Some 53% are less concerned about getting skin cancer than other forms of the disease and 18% think it can be easily avoided, the survey of 5,000 people for theBritish Skin Foundation found.

Almost four in 10 (38%) do not realise that skin cancer can lead to death, while 56% do not know that malignant melanoma - the most deadly form of skin cancer - can spread to other parts of the body such as the liver and brain.

Dermatological surgeon Dr Bav Shergill said: “Skin cancer kills seven people in the UK every day and rates of malignant melanoma continue to rise faster than any other type of common cancer.

”In fact, there are more cases of skin cancer diagnosed each year than any other form of cancer in the UK. However, this research shows that people are often underestimating how serious the disease can be and the lasting impact it can leave on lives.”

My second view was that I suspected that there would be a significant proportion of the population that

a) Didn't check themselves regularly for lumps, check their moles and other less-well-known risk areas for signals of problems.

b) If they did find something not quite right, the chance of them seeking professional medical advice were slim and that the rates for the population would be low.

Only around a third (36%) of people polled admitted checking their skin or moles for changes that can indicate skin cancer, while 35% say they did not know what they were looking for.

Just a quarter (25%) would get a mole checked by their GP straight away if they noticed a change, while 8% would wait for it to get noticeably worse.

More than a third (34%) were unaware that skin cancer can appear on any part of the body - including under nails and the soles of feet - while 18% were unaware that people of all skin types and colours can get skin cancer.

ASIDE: The research was from the British Skin Foundation and was only published by the HuffPo.


Product Hypothesis

My initial thinking was that an app could work to break down some of these barriers in a number of ways.

How would it work?

A user will register in the app and login.

The user will be able to add their friends as contacts from the list of users.

The user can capture a photo or video of the problem area.

The image is stored locally on the users device.

The user can send the image or video to a selection of their friends list as they see fit.

A friend will receive a notification that they have received a message from the user.

The friend will view the message containing a photo or video.

The viewing of the photo/video is time limited.

The friend will be invited to provide a form of simple feedback to the user "Check it" or "Look's Fine" (or something to that extent).

The image or video is removed from the Friend's inbox

If sent to multiple people, after the final friend has viewed the image, the image is destroyed on the server, unless...

The user opts in to a program for Lumpy to keep images and meta information (votes from friends), but remove the relationship between the image and the person, for the purposes of research (another post on that to come..).
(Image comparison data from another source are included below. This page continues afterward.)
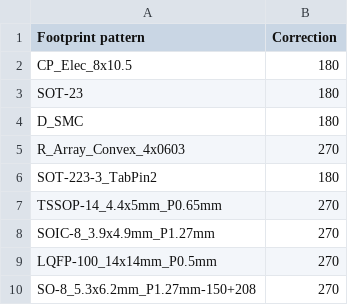
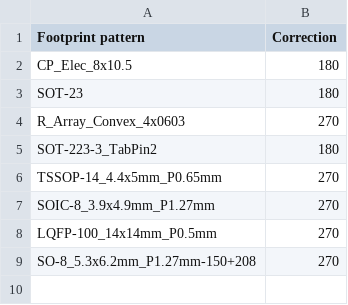
Before and after one commit to rusefi/kicad-libraries, a CSV file: Fabrication/jlc_kicad_tools/cpl_KC-to-JLC-rotations_db.csv, drawn as a sheet.

Commit message:
Updated rotations per https://github.com/rusefi/hw_microRusEfi/issues/183

```diff
--- a/Fabrication/jlc_kicad_tools/cpl_KC-to-JLC-rotations_db.csv
+++ b/Fabrication/jlc_kicad_tools/cpl_KC-to-JLC-rotations_db.csv
@@ -3,3 +3,2 @@
 "SOT-23",180
-"D_SMC",180
 "R_Array_Convex_4x0603",270
```
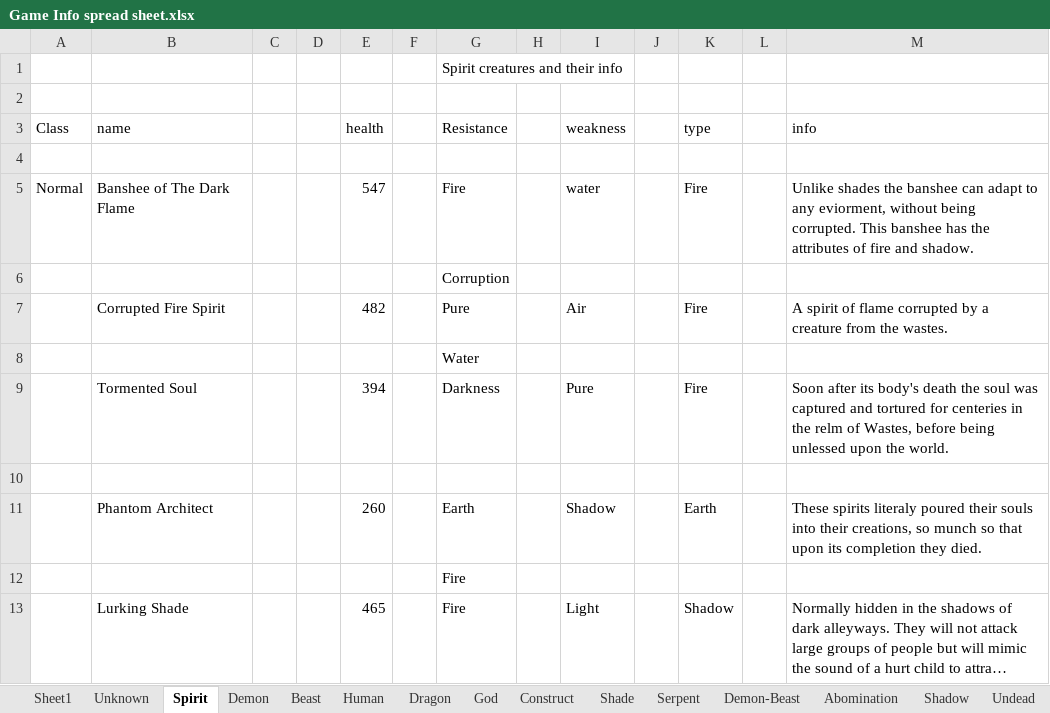
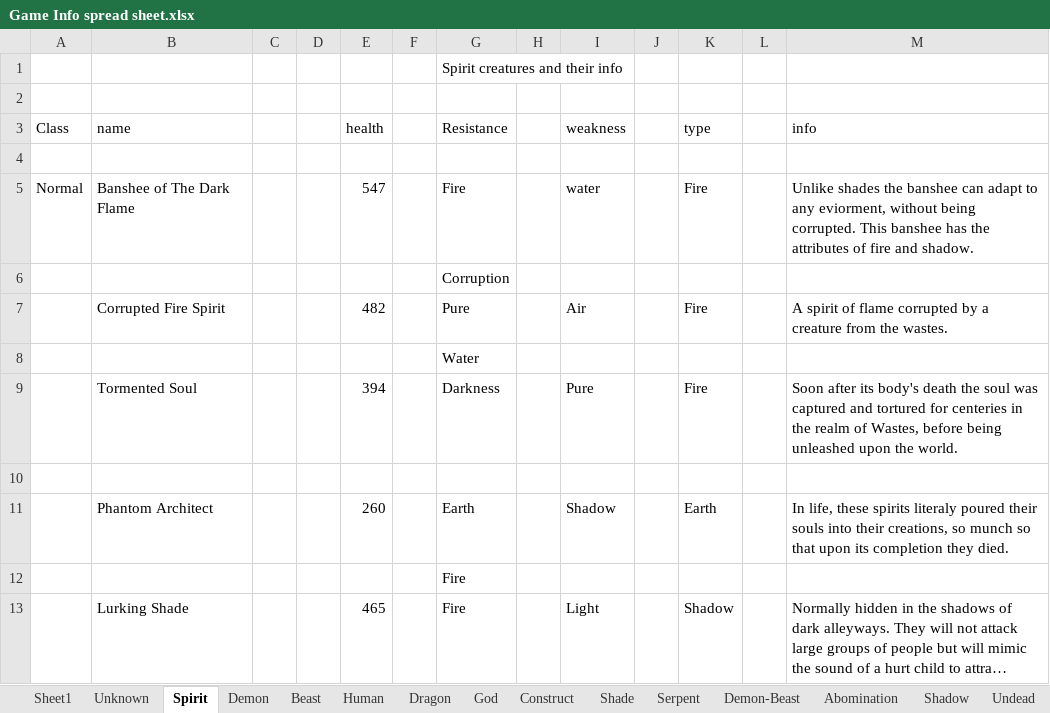
Before and after one commit to ShadowSlayer6/Project-Fenrir, an Excel workbook: Game Info spread sheet.xlsx, sheet Spirit, drawn as a sheet; long unchanged cells end in …; values as stored, in another font and other column widths than the file's, no borders; the diff names each change by its address in the sheet, - before the commit and + after, or states it on an @@ line.

```diff
--- a/Game Info spread sheet.xlsx (sheet Spirit)
+++ b/Game Info spread sheet.xlsx (sheet Spirit)
-M9 (info): …in the relm of Wastes, before being unlessed upon the…
+M9 (info): …in the realm of Wastes, before being unleashed upon the…
-M11 (info): These spirits literaly…
+M11 (info): In life, these spirits literaly…
```
Also changed, not shown: sheet Sheet1, sheet Demon, 1 other file.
How will this help? 

1. As a way to seek external advice about an area of concern, with minimal friction / commitment and maximum privacy protection.

2. Using social / peer pressure for follow up actions.

3. To learn from the images, using machine learning techniques, as a predictor for risk areas from photographic samples.


Designing the App

Initially, I'm going to start with primarily standard iOS7 UI components and gradually customise them and add more complex UI functionalities. Here goes....


Team Treehouse

Team Treehouse

A key part of my structured training, has been to learn the fundamentals of web design - encompassing HTML & CSS.  And to learn this, I've been using Treehouse.

Treehouse, a leading online education provider,  seeks to help prospective coders become great coders by providing a rich library of over 600+ videos organised into specific learning tracks, along with interactive quizzes and code challenges. Treehouse provides deep and high quality training in HTML, CSS, Javascript, User Experience, as well as Back-End development in Ruby, PHP, iPhone and Android applications.

I have found it a truly enjoyable experience learning on Treehouse; its simple, effective, and offers so much for the learner to get to grips with. 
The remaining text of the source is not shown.